(Stored data entries)
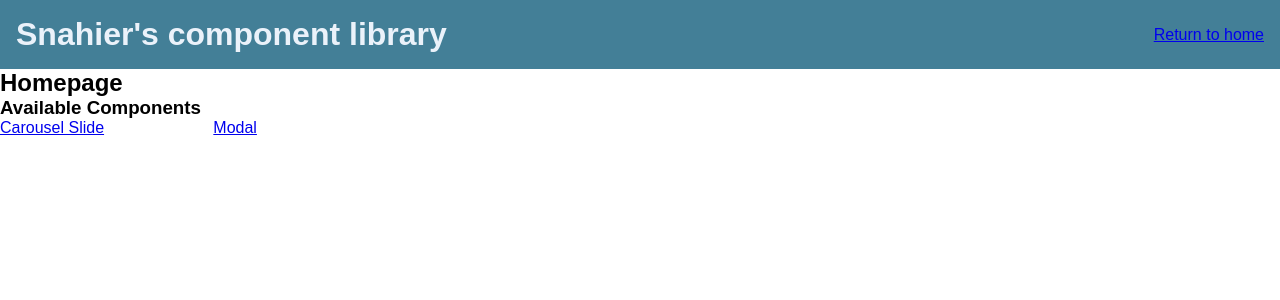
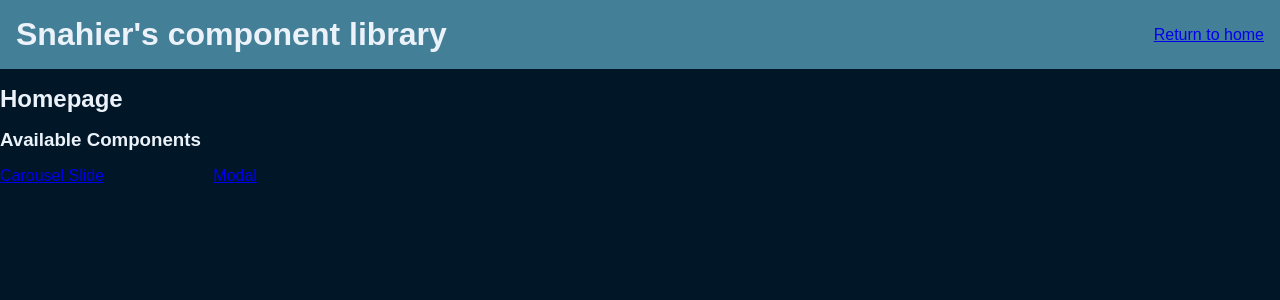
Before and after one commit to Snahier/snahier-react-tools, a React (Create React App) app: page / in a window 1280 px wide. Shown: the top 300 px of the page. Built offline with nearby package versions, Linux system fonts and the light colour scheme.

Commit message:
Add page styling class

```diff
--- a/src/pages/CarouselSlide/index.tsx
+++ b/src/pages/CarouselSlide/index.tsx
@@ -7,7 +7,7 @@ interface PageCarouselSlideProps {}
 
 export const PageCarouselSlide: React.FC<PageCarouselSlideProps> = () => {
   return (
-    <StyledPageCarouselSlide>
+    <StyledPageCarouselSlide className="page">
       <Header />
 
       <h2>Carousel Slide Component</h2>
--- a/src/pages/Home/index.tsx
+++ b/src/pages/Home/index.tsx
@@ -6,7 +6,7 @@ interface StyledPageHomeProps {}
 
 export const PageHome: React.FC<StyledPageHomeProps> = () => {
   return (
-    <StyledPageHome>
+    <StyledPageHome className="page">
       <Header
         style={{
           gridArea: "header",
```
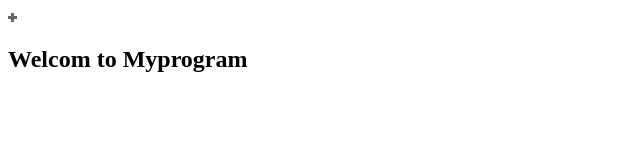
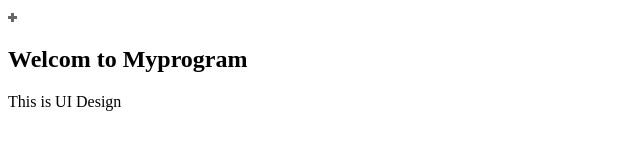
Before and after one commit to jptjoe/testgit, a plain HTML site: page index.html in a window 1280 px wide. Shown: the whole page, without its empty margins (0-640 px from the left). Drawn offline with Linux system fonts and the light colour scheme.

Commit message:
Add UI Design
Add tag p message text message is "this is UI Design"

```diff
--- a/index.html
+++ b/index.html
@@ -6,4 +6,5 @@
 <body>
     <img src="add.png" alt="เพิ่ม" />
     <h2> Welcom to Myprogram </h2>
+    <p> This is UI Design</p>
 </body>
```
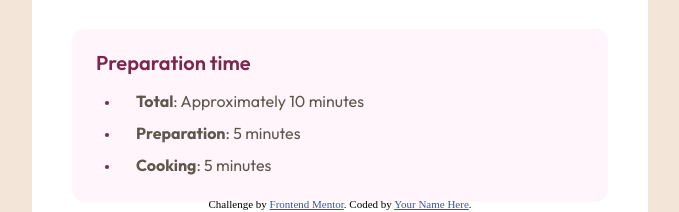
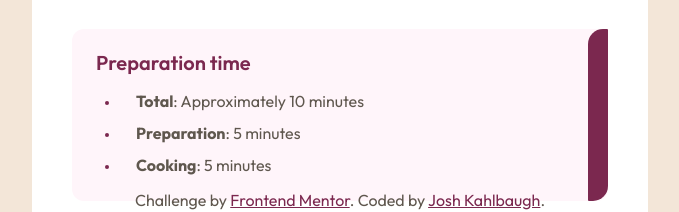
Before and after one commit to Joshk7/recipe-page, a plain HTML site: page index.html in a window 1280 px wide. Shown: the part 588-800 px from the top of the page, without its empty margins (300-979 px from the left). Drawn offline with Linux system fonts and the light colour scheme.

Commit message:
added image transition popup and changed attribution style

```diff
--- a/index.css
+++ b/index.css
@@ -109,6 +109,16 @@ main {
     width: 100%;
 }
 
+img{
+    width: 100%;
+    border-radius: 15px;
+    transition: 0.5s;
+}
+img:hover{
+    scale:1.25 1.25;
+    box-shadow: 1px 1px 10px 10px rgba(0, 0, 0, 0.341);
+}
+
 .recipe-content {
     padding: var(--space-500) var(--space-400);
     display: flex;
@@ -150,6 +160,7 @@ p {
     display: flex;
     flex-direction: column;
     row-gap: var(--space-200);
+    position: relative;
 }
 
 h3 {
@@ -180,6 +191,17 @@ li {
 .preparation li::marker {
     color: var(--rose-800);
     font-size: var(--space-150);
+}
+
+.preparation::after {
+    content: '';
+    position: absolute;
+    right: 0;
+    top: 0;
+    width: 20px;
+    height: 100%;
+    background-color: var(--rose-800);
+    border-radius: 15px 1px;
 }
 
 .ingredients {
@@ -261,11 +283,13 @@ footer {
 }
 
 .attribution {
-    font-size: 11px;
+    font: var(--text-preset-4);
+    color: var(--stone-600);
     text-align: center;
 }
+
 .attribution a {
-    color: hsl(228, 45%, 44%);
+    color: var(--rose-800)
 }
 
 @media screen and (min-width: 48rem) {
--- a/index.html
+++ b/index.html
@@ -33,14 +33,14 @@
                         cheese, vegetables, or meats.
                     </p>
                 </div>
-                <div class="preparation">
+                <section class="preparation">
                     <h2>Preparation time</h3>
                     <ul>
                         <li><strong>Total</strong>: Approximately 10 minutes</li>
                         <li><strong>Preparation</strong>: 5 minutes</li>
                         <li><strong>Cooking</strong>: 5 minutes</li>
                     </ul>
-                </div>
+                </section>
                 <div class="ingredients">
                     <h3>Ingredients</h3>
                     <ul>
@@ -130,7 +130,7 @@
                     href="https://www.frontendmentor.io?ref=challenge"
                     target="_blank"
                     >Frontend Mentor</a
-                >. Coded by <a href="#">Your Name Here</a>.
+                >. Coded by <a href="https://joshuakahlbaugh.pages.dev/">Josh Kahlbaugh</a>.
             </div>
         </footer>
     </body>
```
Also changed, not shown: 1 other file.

Required action: Report every line in the data that holds "text", copying each one.

Written solution:
Add tag p message text message is "this is UI Design"
+    font: var(--text-preset-4);
     text-align: center;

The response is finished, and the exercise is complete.